● To do
If a line in the records below includes the word "StatelessWidget", count it, then give the total and nothing else.

(Data extract Opens)

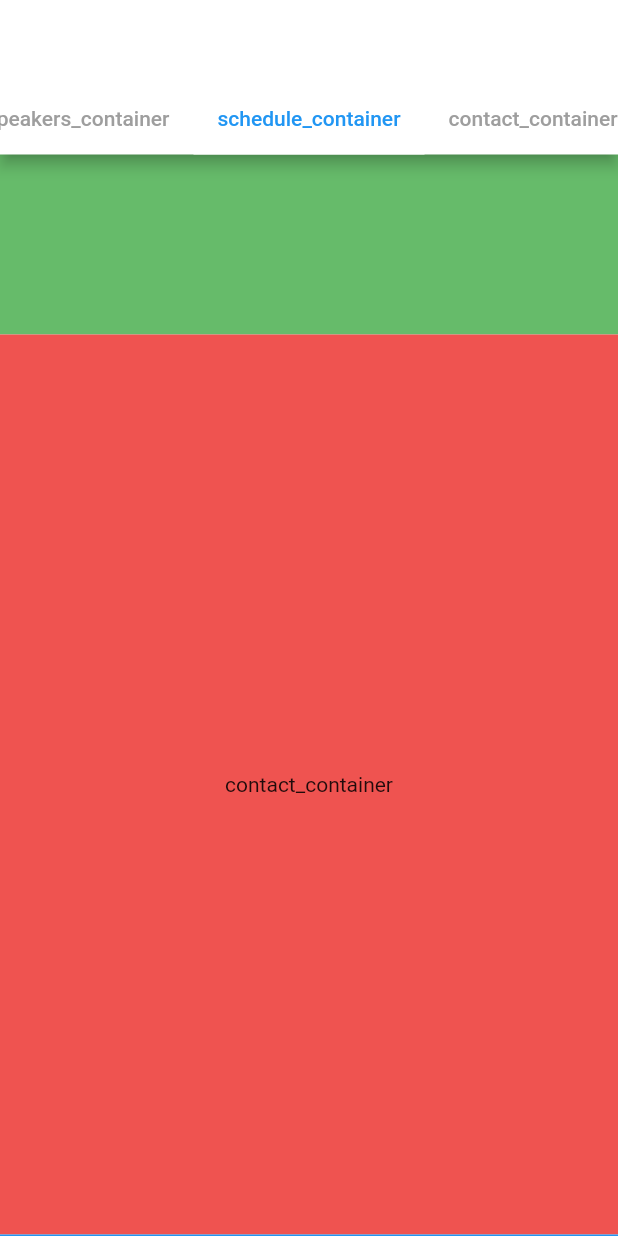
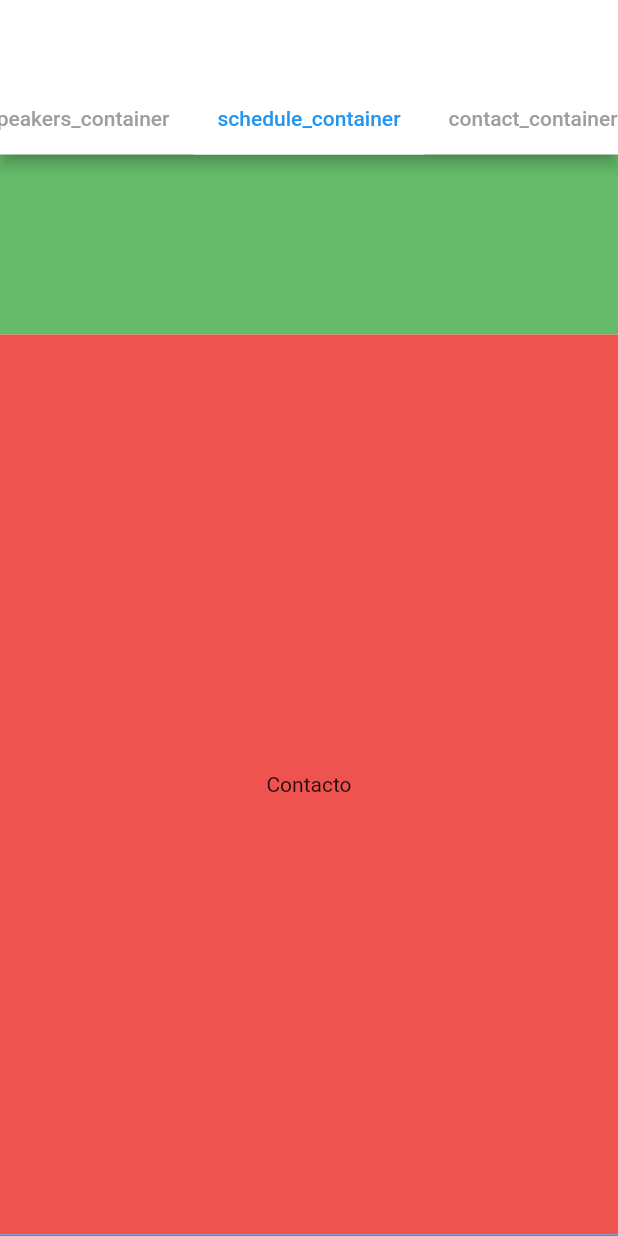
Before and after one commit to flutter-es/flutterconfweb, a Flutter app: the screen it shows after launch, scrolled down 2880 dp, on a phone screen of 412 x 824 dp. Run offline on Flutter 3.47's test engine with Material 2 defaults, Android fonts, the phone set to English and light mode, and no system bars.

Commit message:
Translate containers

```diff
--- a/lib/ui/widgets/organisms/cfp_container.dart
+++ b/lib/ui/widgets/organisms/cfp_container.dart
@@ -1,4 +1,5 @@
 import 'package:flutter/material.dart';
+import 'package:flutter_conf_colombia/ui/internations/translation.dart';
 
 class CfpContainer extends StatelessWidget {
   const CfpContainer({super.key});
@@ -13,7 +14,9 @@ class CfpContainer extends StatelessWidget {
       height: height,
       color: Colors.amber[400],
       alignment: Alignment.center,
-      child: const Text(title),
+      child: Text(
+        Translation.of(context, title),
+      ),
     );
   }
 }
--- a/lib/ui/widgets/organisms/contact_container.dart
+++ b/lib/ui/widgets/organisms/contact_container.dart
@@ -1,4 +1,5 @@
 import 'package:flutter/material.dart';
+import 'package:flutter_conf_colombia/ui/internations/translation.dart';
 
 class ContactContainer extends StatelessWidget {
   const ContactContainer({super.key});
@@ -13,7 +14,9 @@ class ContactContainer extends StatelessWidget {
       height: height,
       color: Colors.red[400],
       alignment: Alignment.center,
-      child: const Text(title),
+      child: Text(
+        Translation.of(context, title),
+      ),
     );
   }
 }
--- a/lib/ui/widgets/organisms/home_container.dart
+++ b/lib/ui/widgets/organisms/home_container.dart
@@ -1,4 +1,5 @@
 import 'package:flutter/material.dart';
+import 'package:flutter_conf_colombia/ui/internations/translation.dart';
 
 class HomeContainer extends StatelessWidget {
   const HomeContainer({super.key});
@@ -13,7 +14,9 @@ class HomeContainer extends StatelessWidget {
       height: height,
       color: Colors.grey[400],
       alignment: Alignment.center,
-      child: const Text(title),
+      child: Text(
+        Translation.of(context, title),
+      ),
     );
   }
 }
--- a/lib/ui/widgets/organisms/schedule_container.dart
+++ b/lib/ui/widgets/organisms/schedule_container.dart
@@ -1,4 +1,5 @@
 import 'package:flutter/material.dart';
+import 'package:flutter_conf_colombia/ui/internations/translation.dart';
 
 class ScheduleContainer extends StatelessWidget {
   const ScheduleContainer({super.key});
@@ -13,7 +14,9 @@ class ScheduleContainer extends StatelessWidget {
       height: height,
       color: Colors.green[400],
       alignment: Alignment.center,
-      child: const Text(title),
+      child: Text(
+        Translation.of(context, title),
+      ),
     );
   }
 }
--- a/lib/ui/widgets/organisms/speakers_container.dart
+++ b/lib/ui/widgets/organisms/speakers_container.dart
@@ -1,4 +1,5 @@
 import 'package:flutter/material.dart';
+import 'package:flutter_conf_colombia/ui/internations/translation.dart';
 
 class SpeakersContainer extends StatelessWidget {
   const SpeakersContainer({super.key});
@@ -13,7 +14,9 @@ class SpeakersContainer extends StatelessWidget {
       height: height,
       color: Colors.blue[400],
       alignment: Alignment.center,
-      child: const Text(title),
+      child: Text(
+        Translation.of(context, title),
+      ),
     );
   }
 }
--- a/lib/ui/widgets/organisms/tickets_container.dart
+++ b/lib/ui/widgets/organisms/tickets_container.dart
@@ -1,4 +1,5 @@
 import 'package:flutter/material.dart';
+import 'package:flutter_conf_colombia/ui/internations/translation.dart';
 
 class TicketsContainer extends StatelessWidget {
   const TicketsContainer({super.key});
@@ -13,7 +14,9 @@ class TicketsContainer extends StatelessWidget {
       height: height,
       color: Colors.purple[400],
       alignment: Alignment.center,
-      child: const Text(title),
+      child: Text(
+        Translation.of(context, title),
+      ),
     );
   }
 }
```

(Data extract Closes)

● Result of this exercise
12